Copy each line that contains the string "html", taking them from the material.

┄┄┄┄┄┄┄┄┄┄

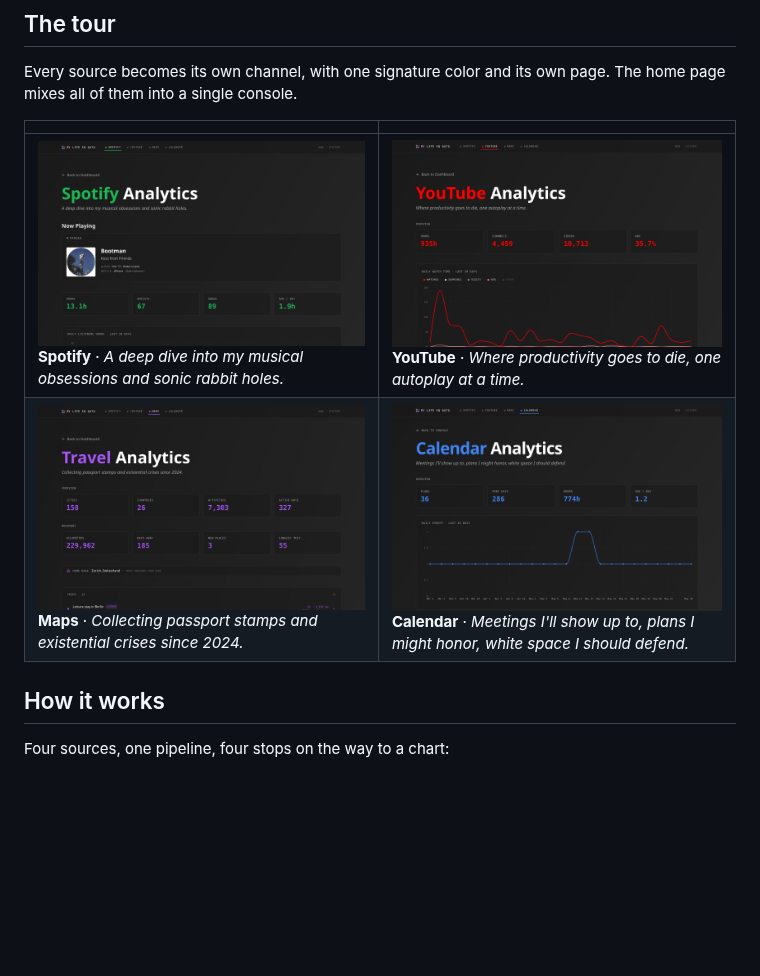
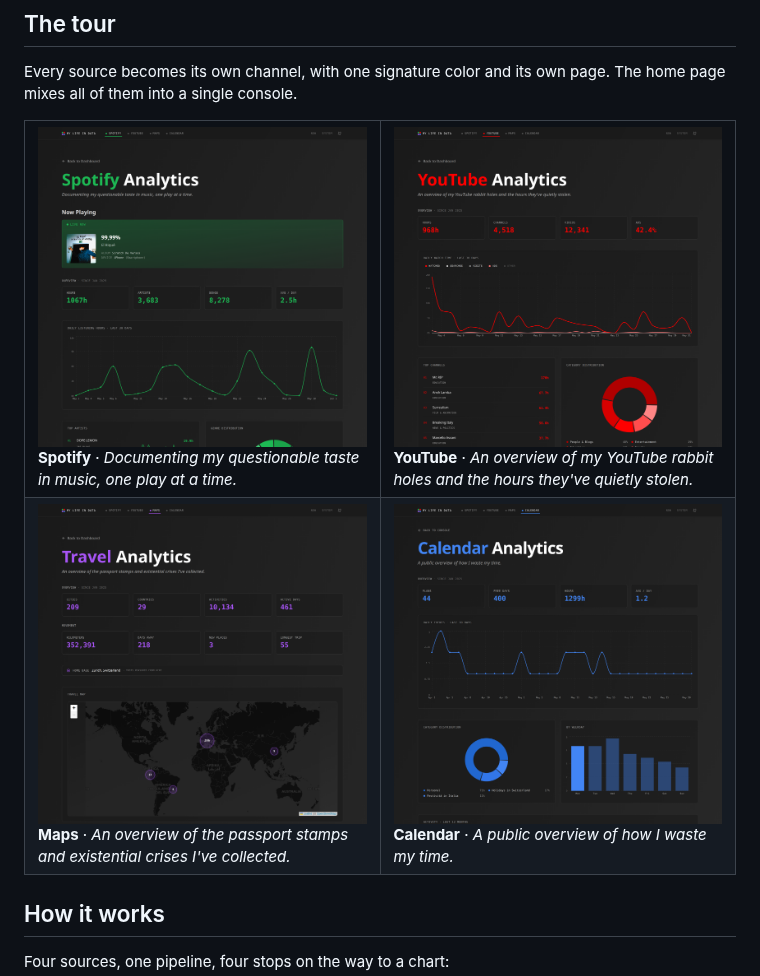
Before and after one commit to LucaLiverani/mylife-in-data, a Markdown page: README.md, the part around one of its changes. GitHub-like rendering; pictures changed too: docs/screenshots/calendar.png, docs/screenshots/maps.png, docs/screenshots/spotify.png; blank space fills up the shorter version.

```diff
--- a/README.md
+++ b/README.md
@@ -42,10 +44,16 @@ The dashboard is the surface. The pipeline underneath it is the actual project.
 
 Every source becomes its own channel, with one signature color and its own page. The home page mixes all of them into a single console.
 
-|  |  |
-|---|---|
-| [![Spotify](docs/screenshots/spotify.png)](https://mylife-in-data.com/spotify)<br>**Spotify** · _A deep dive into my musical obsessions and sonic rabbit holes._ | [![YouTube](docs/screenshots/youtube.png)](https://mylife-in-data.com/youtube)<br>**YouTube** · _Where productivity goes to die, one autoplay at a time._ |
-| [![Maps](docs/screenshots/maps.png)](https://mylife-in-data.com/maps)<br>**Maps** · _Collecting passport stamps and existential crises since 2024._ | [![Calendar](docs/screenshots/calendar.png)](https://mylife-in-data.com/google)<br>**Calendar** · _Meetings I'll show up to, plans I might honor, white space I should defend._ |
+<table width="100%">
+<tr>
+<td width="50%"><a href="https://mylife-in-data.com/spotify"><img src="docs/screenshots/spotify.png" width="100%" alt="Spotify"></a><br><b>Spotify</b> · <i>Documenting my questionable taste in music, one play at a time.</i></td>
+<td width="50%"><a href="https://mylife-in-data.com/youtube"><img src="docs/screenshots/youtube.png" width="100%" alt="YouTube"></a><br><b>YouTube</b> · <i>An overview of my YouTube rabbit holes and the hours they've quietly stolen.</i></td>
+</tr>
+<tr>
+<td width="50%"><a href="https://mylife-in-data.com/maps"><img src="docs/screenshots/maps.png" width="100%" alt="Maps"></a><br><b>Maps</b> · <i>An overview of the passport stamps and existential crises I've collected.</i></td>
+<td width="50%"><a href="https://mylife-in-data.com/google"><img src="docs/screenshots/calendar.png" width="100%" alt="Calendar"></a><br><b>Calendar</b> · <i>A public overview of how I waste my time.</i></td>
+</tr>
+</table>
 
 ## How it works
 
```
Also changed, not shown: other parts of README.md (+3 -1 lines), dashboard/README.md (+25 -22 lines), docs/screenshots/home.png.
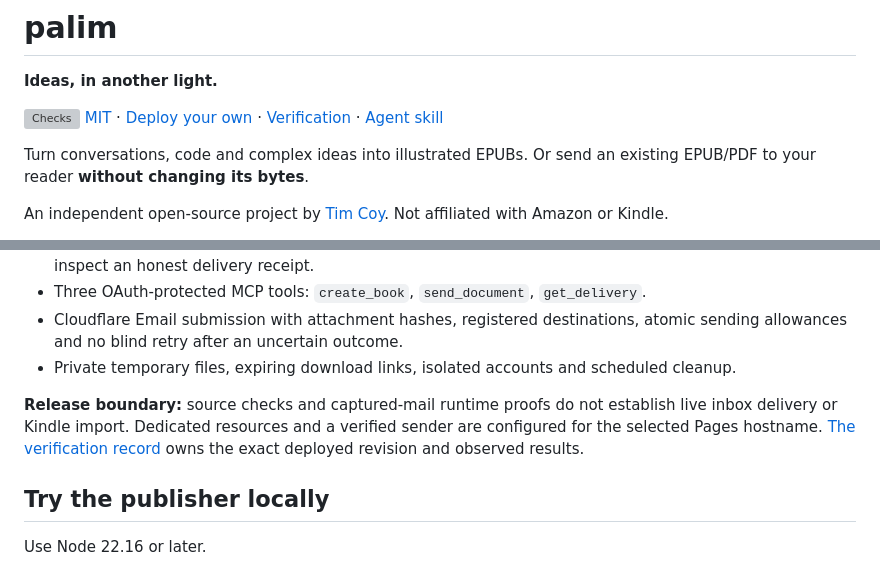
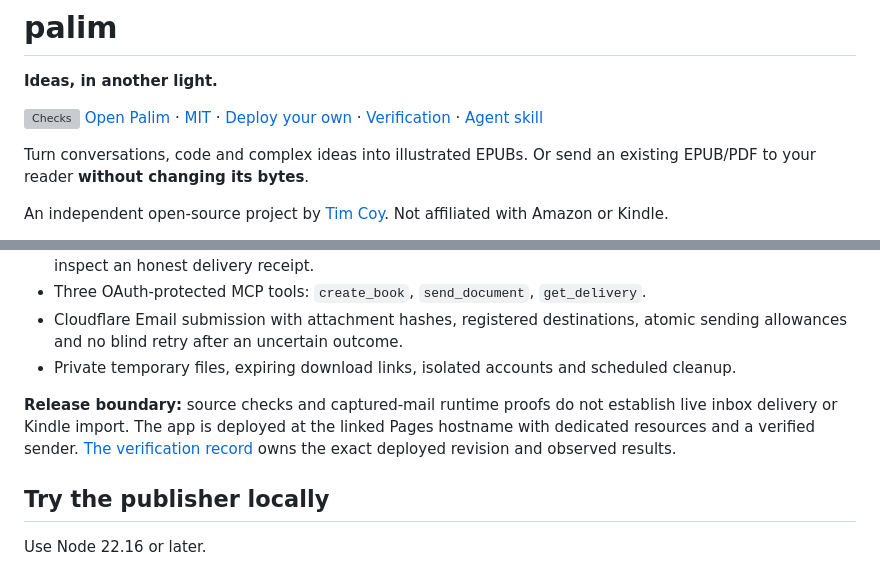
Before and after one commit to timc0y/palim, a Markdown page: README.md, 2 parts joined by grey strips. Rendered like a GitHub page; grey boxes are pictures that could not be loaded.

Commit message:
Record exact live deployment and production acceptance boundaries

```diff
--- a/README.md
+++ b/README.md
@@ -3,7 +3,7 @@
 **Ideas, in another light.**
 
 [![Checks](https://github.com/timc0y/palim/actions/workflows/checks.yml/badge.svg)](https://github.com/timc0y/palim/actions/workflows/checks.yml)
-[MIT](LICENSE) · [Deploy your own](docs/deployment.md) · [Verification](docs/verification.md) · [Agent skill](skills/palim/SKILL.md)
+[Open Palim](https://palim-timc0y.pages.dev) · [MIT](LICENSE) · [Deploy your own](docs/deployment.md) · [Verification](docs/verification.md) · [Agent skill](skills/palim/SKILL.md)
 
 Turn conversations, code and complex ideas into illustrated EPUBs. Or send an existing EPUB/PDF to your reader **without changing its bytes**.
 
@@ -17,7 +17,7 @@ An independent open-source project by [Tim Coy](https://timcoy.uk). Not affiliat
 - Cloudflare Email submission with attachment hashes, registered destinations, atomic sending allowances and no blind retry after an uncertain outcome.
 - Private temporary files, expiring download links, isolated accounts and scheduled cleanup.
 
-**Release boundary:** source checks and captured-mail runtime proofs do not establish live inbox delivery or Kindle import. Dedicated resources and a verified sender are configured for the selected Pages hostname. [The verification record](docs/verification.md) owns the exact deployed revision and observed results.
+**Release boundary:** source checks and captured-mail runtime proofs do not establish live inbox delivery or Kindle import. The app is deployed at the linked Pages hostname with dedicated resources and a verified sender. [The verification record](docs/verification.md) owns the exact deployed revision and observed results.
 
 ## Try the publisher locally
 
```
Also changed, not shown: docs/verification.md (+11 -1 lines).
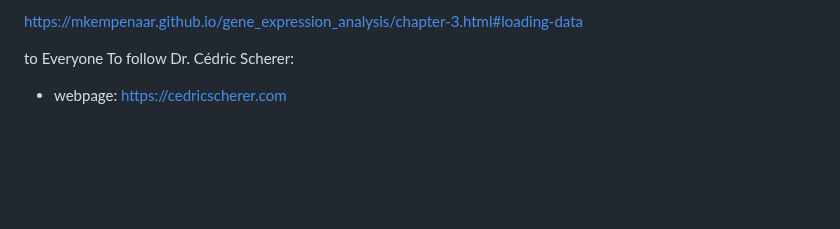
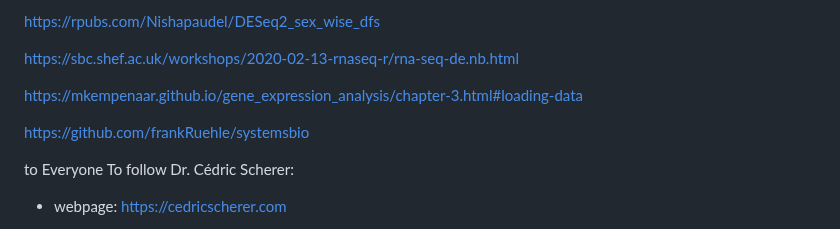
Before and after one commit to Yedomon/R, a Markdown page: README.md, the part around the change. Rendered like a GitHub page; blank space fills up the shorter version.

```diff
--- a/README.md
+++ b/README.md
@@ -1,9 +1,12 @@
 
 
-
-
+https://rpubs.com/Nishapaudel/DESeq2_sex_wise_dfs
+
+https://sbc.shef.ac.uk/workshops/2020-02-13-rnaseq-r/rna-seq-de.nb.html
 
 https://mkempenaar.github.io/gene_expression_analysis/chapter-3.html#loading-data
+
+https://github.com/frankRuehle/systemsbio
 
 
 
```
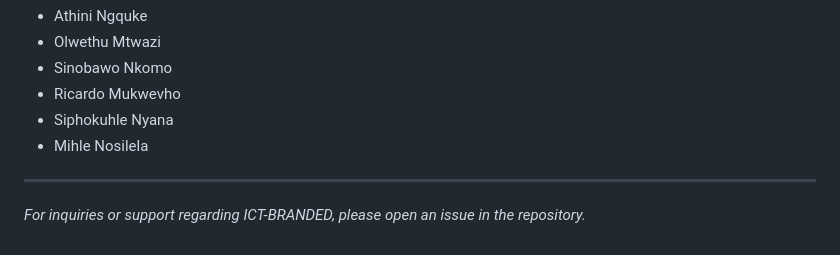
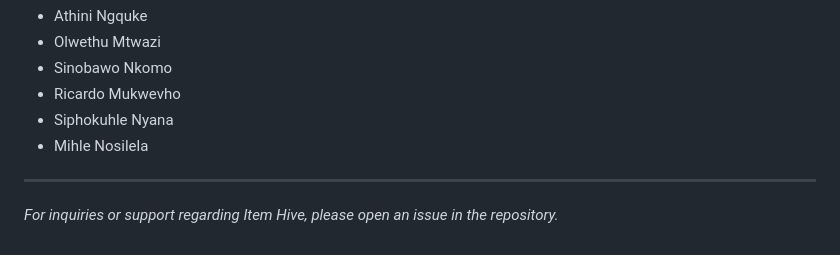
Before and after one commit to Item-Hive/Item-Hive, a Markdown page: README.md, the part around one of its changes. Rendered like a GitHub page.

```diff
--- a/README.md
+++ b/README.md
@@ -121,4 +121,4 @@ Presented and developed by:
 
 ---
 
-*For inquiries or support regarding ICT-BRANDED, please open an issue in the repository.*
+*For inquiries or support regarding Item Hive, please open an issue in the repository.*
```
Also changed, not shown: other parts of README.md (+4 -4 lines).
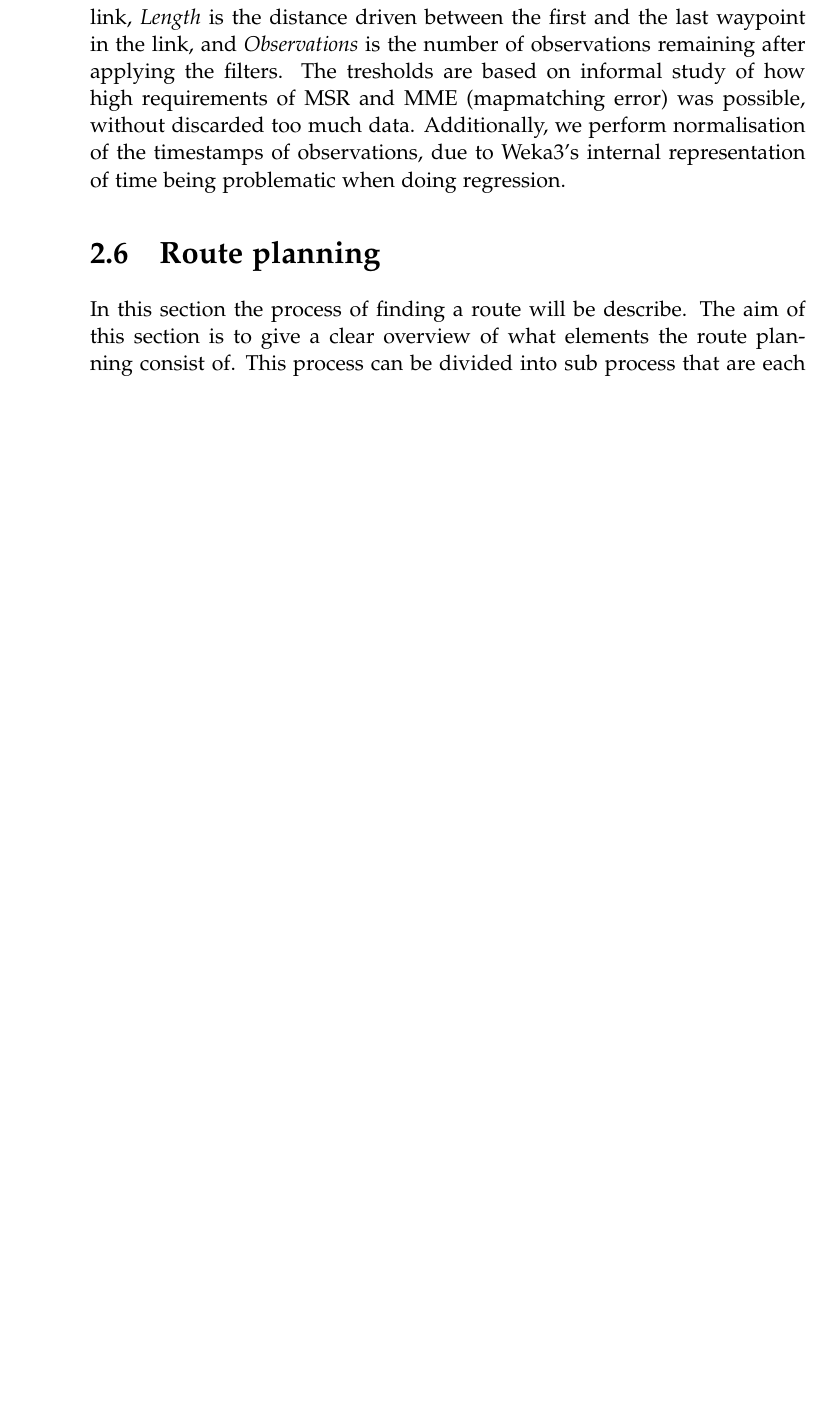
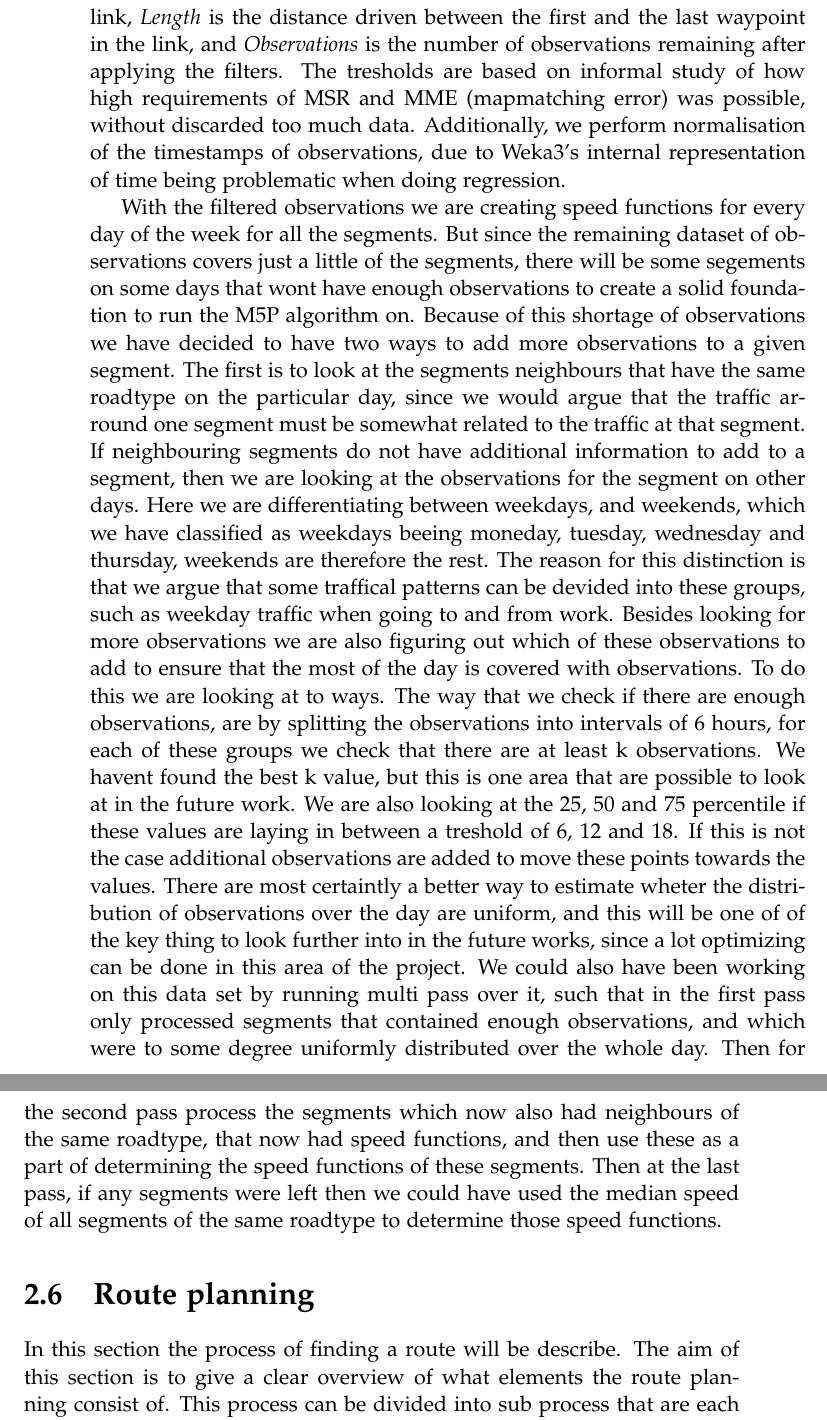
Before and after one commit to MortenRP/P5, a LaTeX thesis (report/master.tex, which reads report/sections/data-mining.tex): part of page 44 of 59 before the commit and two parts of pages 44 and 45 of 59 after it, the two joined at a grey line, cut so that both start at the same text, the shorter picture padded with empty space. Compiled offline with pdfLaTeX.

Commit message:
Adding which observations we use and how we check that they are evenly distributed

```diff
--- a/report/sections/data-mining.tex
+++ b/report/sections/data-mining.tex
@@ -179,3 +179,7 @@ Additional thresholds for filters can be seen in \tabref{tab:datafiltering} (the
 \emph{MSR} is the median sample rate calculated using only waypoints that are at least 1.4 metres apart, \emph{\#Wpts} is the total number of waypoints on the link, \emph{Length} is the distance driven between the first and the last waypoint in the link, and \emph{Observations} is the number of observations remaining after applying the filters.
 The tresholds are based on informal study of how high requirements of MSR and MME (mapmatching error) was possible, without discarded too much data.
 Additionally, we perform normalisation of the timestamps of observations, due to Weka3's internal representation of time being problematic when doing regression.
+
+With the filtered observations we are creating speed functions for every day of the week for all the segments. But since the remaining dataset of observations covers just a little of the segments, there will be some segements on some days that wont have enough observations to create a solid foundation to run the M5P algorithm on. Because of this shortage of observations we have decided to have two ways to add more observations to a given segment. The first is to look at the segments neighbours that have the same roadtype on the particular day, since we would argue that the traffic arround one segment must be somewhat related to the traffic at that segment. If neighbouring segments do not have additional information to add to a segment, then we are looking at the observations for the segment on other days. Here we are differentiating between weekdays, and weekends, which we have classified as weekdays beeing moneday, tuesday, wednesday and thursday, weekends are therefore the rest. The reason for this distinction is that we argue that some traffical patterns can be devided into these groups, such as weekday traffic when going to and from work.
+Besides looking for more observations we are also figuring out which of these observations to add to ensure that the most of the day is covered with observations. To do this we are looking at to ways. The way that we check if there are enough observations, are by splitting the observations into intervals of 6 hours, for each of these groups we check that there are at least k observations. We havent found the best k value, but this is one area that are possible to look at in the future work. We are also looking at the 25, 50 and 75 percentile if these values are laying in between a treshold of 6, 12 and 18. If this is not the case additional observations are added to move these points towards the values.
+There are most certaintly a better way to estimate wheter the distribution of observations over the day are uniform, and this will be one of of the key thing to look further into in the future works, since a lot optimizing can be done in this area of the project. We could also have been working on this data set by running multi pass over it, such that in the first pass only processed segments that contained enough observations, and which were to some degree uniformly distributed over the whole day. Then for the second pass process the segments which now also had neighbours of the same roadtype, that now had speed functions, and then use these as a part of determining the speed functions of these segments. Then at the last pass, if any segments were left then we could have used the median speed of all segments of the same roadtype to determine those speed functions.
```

┄┄┄┄┄┄┄┄┄┄

## RESPONSE:
+https://sbc.shef.ac.uk/workshops/2020-02-13-rnaseq-r/rna-seq-de.nb.html
 https://mkempenaar.github.io/gene_expression_analysis/chapter-3.html#loading-data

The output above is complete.